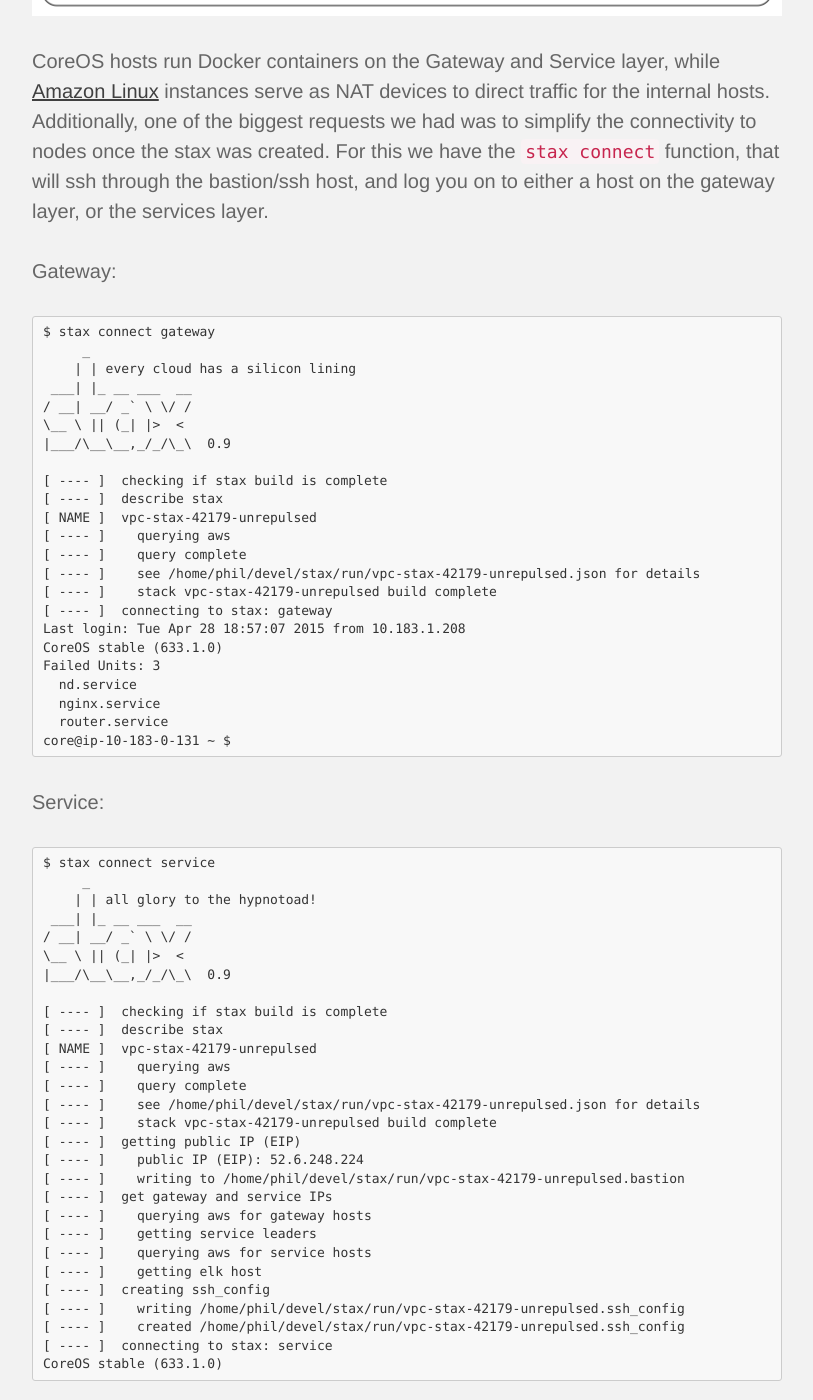
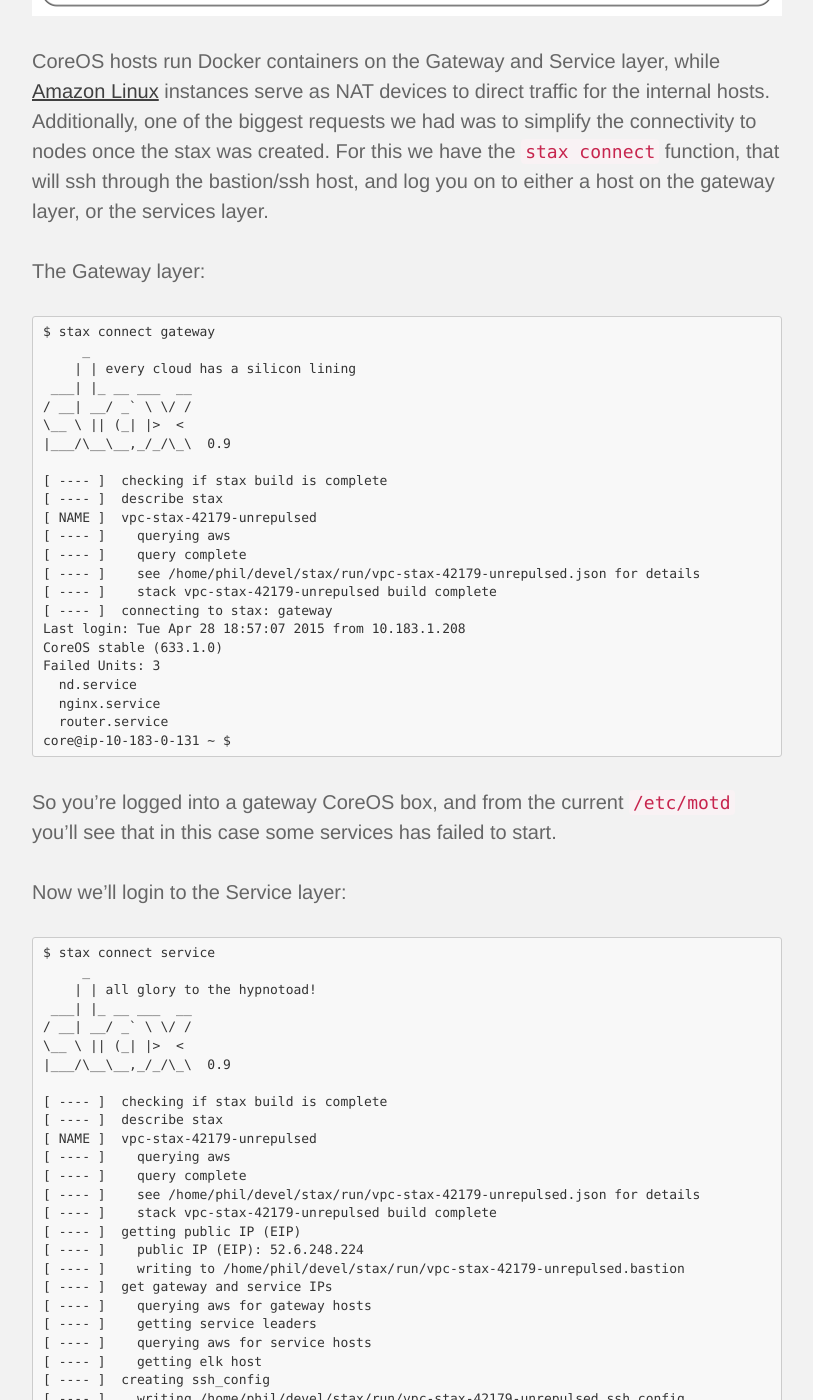
Before and after one commit to timwilliate/engineering-blog, a Jekyll site: the page built from _posts/2015-05-03-stax.md, in a window 1280 px wide and 1400 px high, scrolled down 2343 px. Shown: the whole window, without its empty margins (233-1046 px from the left). Built offline with Jekyll 4.4.1, drawn with Linux system fonts in a browser that asks for light colours; nearby versions of some CDN libraries; some web fonts are replaced; some of the changed text lies outside the part shown.

Commit message:
updated - ready for final review

```diff
--- a/_posts/2015-05-03-stax.md
+++ b/_posts/2015-05-03-stax.md
@@ -19,7 +19,7 @@ For launching new AWS instances with stax, you can use Linux (Debian GNU/Linux 7
 
 CoreOS hosts run Docker containers on the Gateway and Service layer, while [Amazon Linux](https://aws.amazon.com/amazon-linux-ami/) instances serve as NAT devices to direct traffic for the internal hosts. Additionally, one of the biggest requests we had was to simplify the connectivity to nodes once the stax was created. For this we have the `stax connect` function, that will ssh through the bastion/ssh host, and log you on to either a host on the gateway layer, or the services layer.
 
-Gateway:
+The Gateway layer:
 
 <pre>
 $ stax connect gateway
@@ -47,7 +47,9 @@ Failed Units: 3
 core@ip-10-183-0-131 ~ $
 </pre>
 
-Service:
+So you’re logged into a gateway CoreOS box, and from the current `/etc/motd` you’ll see that in this case some services has failed to start.
+
+Now we’ll login to the Service layer:
 
 <pre>
 $ stax connect service
```
Also changed, not shown: other parts of _posts/2015-05-03-stax.md (+1 -0 lines), _posts/2015-04-05-stoop-our-first-open-source-release.md (+1 -0 lines).
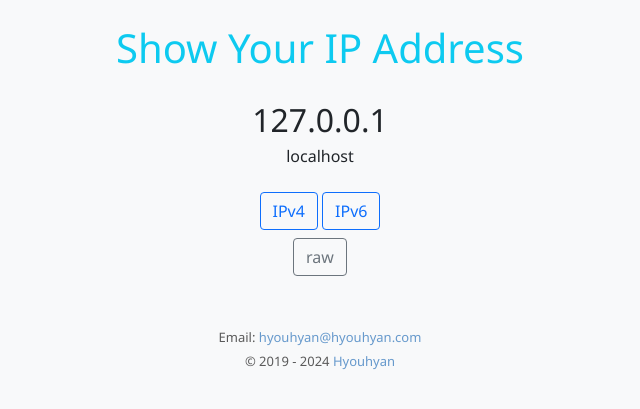
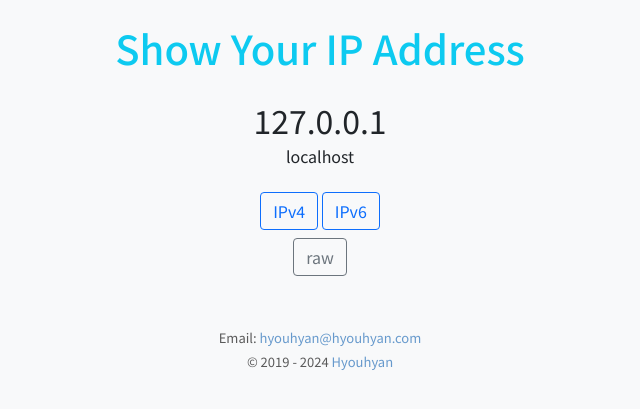
Before and after one commit to hyouhyan/hyouhyan.com, a PHP site: page /tools/show-ip/index.php in a window 1280 px wide. Shown: the top 409 px of the page, without its empty margins (320-960 px from the left). Run offline with PHP 8.4, Linux system fonts and the light colour scheme.

Commit message:
標準フォントをnoto sansからnoto sans jpに変更

```diff
--- a/css/forall.css
+++ b/css/forall.css
@@ -1,10 +1,10 @@
 @charset "utf-8";
-@import url(https://fonts.googleapis.com/css?family=Noto+Sans:400,700,400italic);
+@import url('https://fonts.googleapis.com/css2?family=Noto+Sans+JP:wght@400;500;600;700&display=swap');
 
 
 /*フォント*/
 body {
-    font-family: 'Noto Sans',"ヒラギノ角ゴ Pro W3","Hiragino Kaku Gothic Pro",'メイリオ',Meiryo,Helvetica,Arial,Sans-Serif;
+    font-family: 'Noto Sans JP',"ヒラギノ角ゴ Pro W3","Hiragino Kaku Gothic Pro",'メイリオ',Meiryo,Helvetica,Arial,Sans-Serif;
     -webkit-text-size-adjust: 100%;
 }
 
```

* * * * *

Set the entire listing down again, exact in every line, without any pictures.

Before and after one commit to timwilliate/engineering-blog, a Jekyll site: the page built from _posts/2015-05-03-stax.md, in a window 1280 px wide and 1400 px high, scrolled down 2343 px. Shown: the whole window, without its empty margins (233-1046 px from the left). Built offline with Jekyll 4.4.1, drawn with Linux system fonts in a browser that asks for light colours; nearby versions of some CDN libraries; some web fonts are replaced; some of the changed text lies outside the part shown.

Commit message:
updated - ready for final review

```diff
--- a/_posts/2015-05-03-stax.md
+++ b/_posts/2015-05-03-stax.md
@@ -19,7 +19,7 @@ For launching new AWS instances with stax, you can use Linux (Debian GNU/Linux 7
 
 CoreOS hosts run Docker containers on the Gateway and Service layer, while [Amazon Linux](https://aws.amazon.com/amazon-linux-ami/) instances serve as NAT devices to direct traffic for the internal hosts. Additionally, one of the biggest requests we had was to simplify the connectivity to nodes once the stax was created. For this we have the `stax connect` function, that will ssh through the bastion/ssh host, and log you on to either a host on the gateway layer, or the services layer.
 
-Gateway:
+The Gateway layer:
 
 <pre>
 $ stax connect gateway
@@ -47,7 +47,9 @@ Failed Units: 3
 core@ip-10-183-0-131 ~ $
 </pre>
 
-Service:
+So you’re logged into a gateway CoreOS box, and from the current `/etc/motd` you’ll see that in this case some services has failed to start.
+
+Now we’ll login to the Service layer:
 
 <pre>
 $ stax connect service
```
Also changed, not shown: other parts of _posts/2015-05-03-stax.md (+1 -0 lines), _posts/2015-04-05-stoop-our-first-open-source-release.md (+1 -0 lines).
Before and after one commit to hyouhyan/hyouhyan.com, a PHP site: page /tools/show-ip/index.php in a window 1280 px wide. Shown: the top 409 px of the page, without its empty margins (320-960 px from the left). Run offline with PHP 8.4, Linux system fonts and the light colour scheme.

Commit message:
標準フォントをnoto sansからnoto sans jpに変更

```diff
--- a/css/forall.css
+++ b/css/forall.css
@@ -1,10 +1,10 @@
 @charset "utf-8";
-@import url(https://fonts.googleapis.com/css?family=Noto+Sans:400,700,400italic);
+@import url('https://fonts.googleapis.com/css2?family=Noto+Sans+JP:wght@400;500;600;700&display=swap');
 
 
 /*フォント*/
 body {
-    font-family: 'Noto Sans',"ヒラギノ角ゴ Pro W3","Hiragino Kaku Gothic Pro",'メイリオ',Meiryo,Helvetica,Arial,Sans-Serif;
+    font-family: 'Noto Sans JP',"ヒラギノ角ゴ Pro W3","Hiragino Kaku Gothic Pro",'メイリオ',Meiryo,Helvetica,Arial,Sans-Serif;
     -webkit-text-size-adjust: 100%;
 }
 
```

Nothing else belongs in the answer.